BEGIN

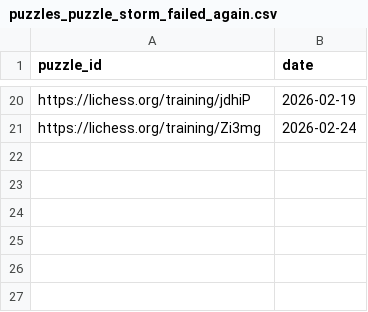
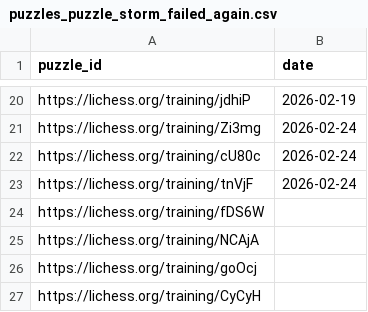
Before and after one commit to IsaacVerm/lichess-data, a CSV file: data/raw/puzzles_puzzle_storm_failed_again.csv, drawn as a sheet; only a part is shown, gaps mark what is left out; the diff names each change by its address in the sheet, - before the commit and + after, or states it on an @@ line.

Commit message:
update puzzles_puzzle_storm_failed_again.csv

```diff
--- a/data/raw/puzzles_puzzle_storm_failed_again.csv
+++ b/data/raw/puzzles_puzzle_storm_failed_again.csv
+row 22: https://lichess.org/training/cU80c | 2026-02-24
+row 23: https://lichess.org/training/tnVjF | 2026-02-24
+row 24: https://lichess.org/training/fDS6W
+row 25: https://lichess.org/training/NCAjA
+row 26: https://lichess.org/training/goOcj
+row 27: https://lichess.org/training/CyCyH
```
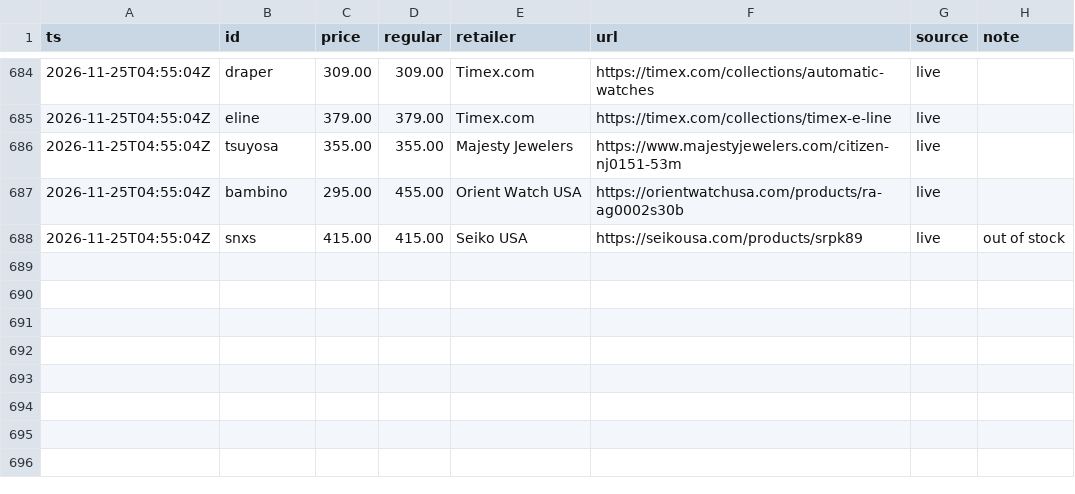
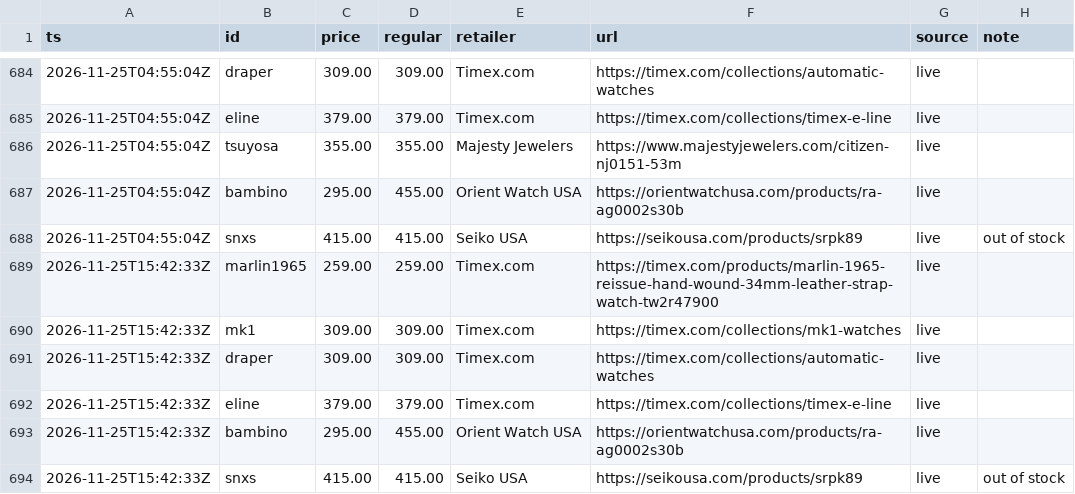
Before and after one commit to iamkar3k/Automatic_Watch_Tracker, a CSV file: data/history.csv, drawn as a sheet; only a part is shown, gaps mark what is left out; the diff names each change by its address in the sheet, - before the commit and + after, or states it on an @@ line.

Commit message:
Update prices

```diff
--- a/data/history.csv
+++ b/data/history.csv
+row 689: 2026-11-25T15:42:33Z | marlin1965 | 259.00 | 259.00 | Timex.com | https://timex.com/products/marlin-1965-reissue-hand-wound-34mm-leather-strap-watch-tw2r47900 | live
+row 690: 2026-11-25T15:42:33Z | mk1 | 309.00 | 309.00 | Timex.com | https://timex.com/collections/mk1-watches | live
+row 691: 2026-11-25T15:42:33Z | draper | 309.00 | 309.00 | Timex.com | https://timex.com/collections/automatic-watches | live
+row 692: 2026-11-25T15:42:33Z | eline | 379.00 | 379.00 | Timex.com | https://timex.com/collections/timex-e-line | live
+row 693: 2026-11-25T15:42:33Z | bambino | 295.00 | 455.00 | Orient Watch USA | https://orientwatchusa.com/products/ra-ag0002s30b | live
+row 694: 2026-11-25T15:42:33Z | snxs | 415.00 | 415.00 | Seiko USA | https://seikousa.com/products/srpk89 | live | out of stock
```
Also changed, not shown: 1 other file.
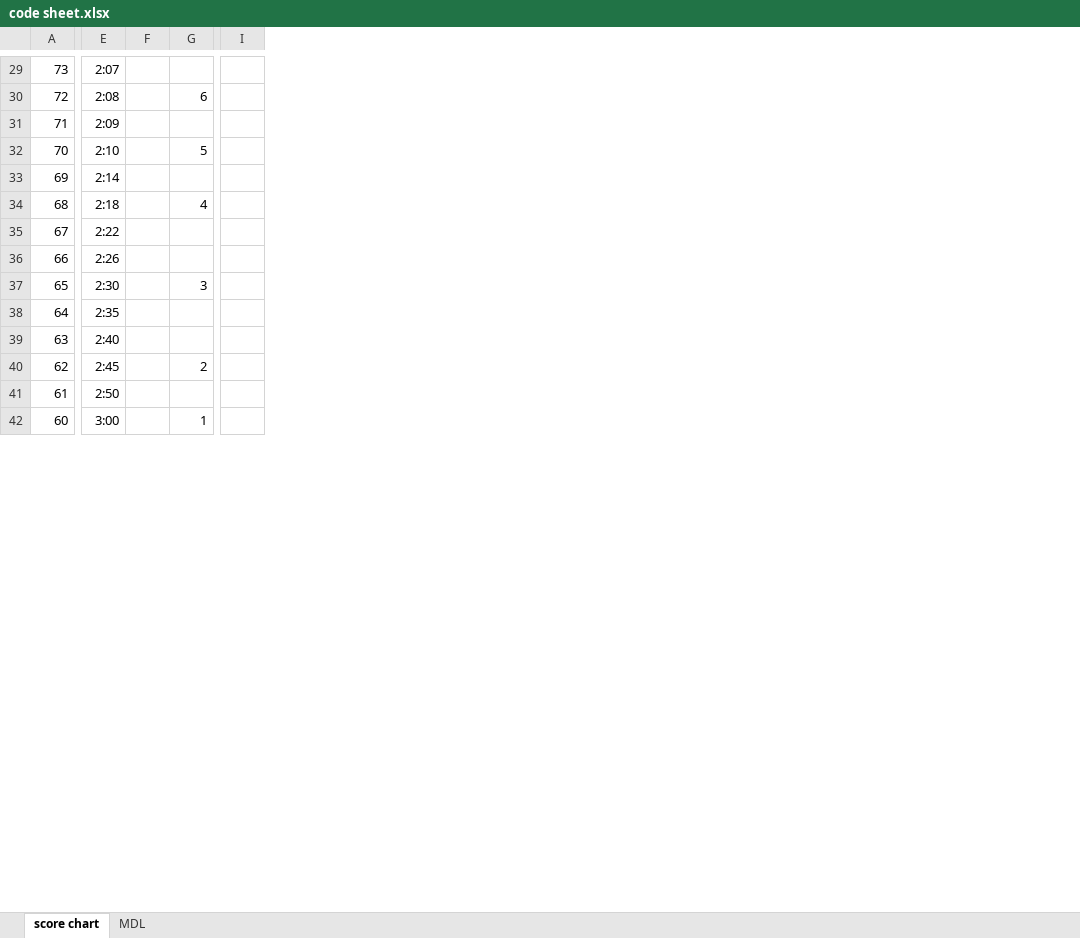
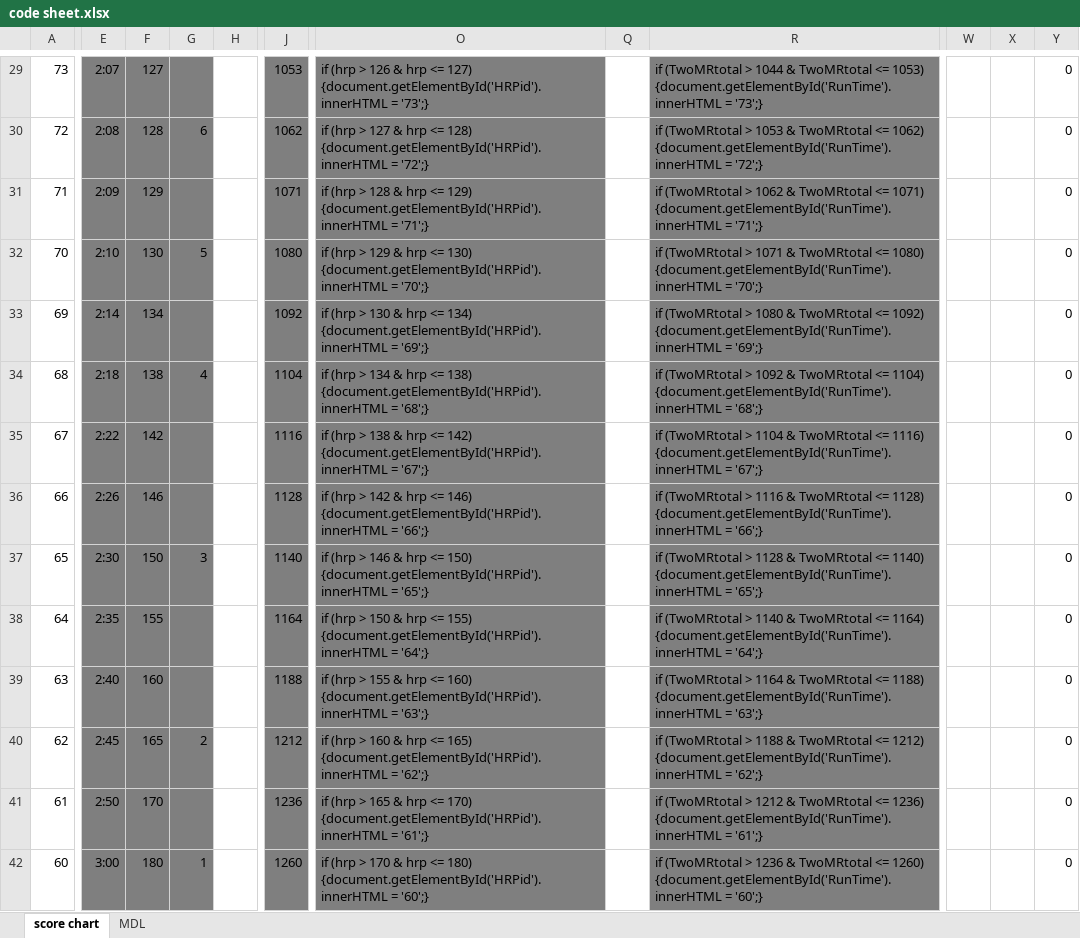
Before and after one commit to peoplecure/ACFT, an Excel workbook: code sheet.xlsx, sheet score chart, drawn as a sheet; only a part is shown, gaps mark what is left out; values as stored, in another font and other column widths than the file's, no borders; removed rows and columns are numbered as before the commit, all else as after; the diff covers the shown part only; the diff names each change by its address in the sheet, - before the commit and + after, or states it on an @@ line.

```diff
--- a/code sheet.xlsx (sheet score chart)
+++ b/code sheet.xlsx (sheet score chart)
-column F, empty
+column F, rows 29-42: 127 | 128 | 129 | 130 | 134 | 138 | 142 | 146 | 150 | 155 | 160 | 165 | 170 | 180
+column H, empty
-column I, empty
+column J, rows 29-42: 1053 | 1062 | 1071 | 1080 | 1092 | 1104 | 1116 | 1128 | 1140 | 1164 | 1188 | 1212 | 1236 | 1260
+column O, rows 29-42: if (hrp > 126 & hrp <= 127) {document.getElementById('HRPid').innerHTML = '73';} | if (hrp > 127 & hrp <= 128) {document.getElementById('HRPid').innerHTML = '72';} | if (hrp > 128 & hrp <= 129) {document.getElementById('HRPid').innerHTML = '71';} | if (hrp > 129 & hrp <= 130) {document.getElementById('HRPid').innerHTML = '70';} | if (hrp > 130 & hrp <= 134) {document.getElementById('HRPid').innerHTML = '69';} | if (hrp > 134 & hrp <= 138) {document.getElementById('HRPid').innerHTML = '68';} | if (hrp > 138 & hrp <= 142) {document.getElementById('HRPid').innerHTML = '67';} | if (hrp > 142 & hrp <= 146) {document.getElementById('HRPid').innerHTML = '66';} | if (hrp > 146 & hrp <= 150) {document.getElementById('HRPid').innerHTML = '65';} | if (hrp > 150 & hrp <= 155) {document.getElementById('HRPid').innerHTML = '64';} | if (hrp > 155 & hrp <= 160) {document.getElementById('HRPid').innerHTML = '63';} | if (hrp > 160 & hrp <= 165) {document.getElementById('HRPid').innerHTML = '62';} | if (hrp > 165 & hrp <= 170) {document.getElementById('HRPid').innerHTML = '61';} | if (hrp > 170 & hrp <= 180) {document.getElementById('HRPid').innerHTML = '60';}
+column Q, empty
+column R, rows 29-42: if (TwoMRtotal > 1044 & TwoMRtotal <= 1053) {document.getElementById('RunTime').innerHTML = '73';} | if (TwoMRtotal > 1053 & TwoMRtotal <= 1062) {document.getElementById('RunTime').innerHTML = '72';} | if (TwoMRtotal > 1062 & TwoMRtotal <= 1071) {document.getElementById('RunTime').innerHTML = '71';} | if (TwoMRtotal > 1071 & TwoMRtotal <= 1080) {document.getElementById('RunTime').innerHTML = '70';} | if (TwoMRtotal > 1080 & TwoMRtotal <= 1092) {document.getElementById('RunTime').innerHTML = '69';} | if (TwoMRtotal > 1092 & TwoMRtotal <= 1104) {document.getElementById('RunTime').innerHTML = '68';} | if (TwoMRtotal > 1104 & TwoMRtotal <= 1116) {document.getElementById('RunTime').innerHTML = '67';} | if (TwoMRtotal > 1116 & TwoMRtotal <= 1128) {document.getElementById('RunTime').innerHTML = '66';} | if (TwoMRtotal > 1128 & TwoMRtotal <= 1140) {document.getElementById('RunTime').innerHTML = '65';} | if (TwoMRtotal > 1140 & TwoMRtotal <= 1164) {document.getElementById('RunTime').innerHTML = '64';} | if (TwoMRtotal > 1164 & TwoMRtotal <= 1188) {document.getElementById('RunTime').innerHTML = '63';} | if (TwoMRtotal > 1188 & TwoMRtotal <= 1212) {document.getElementById('RunTime').innerHTML = '62';} | if (TwoMRtotal > 1212 & TwoMRtotal <= 1236) {document.getElementById('RunTime').innerHTML = '61';} | if (TwoMRtotal > 1236 & TwoMRtotal <= 1260) {document.getElementById('RunTime').innerHTML = '60';}
+column W, empty
+column X, empty
+column Y, rows 29-42: all 0
-E29:E42 fill: none
+E29:E42 fill: #7F7F7F
-G29:G42 fill: none
+G29:G42 fill: #7F7F7F
```
Also changed, not shown: 4 added columns and cell formats elsewhere in this sheet, sheet MDL, hidden cells, 2 other files.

END

WHAT TO WORK ON: Search the records for the string "training" and return every line in which it occurs.

ANSWER SPACE:
+row 22: https://lichess.org/training/cU80c | 2026-02-24
+row 23: https://lichess.org/training/tnVjF | 2026-02-24
+row 24: https://lichess.org/training/fDS6W
+row 25: https://lichess.org/training/NCAjA
+row 26: https://lichess.org/training/goOcj
+row 27: https://lichess.org/training/CyCyH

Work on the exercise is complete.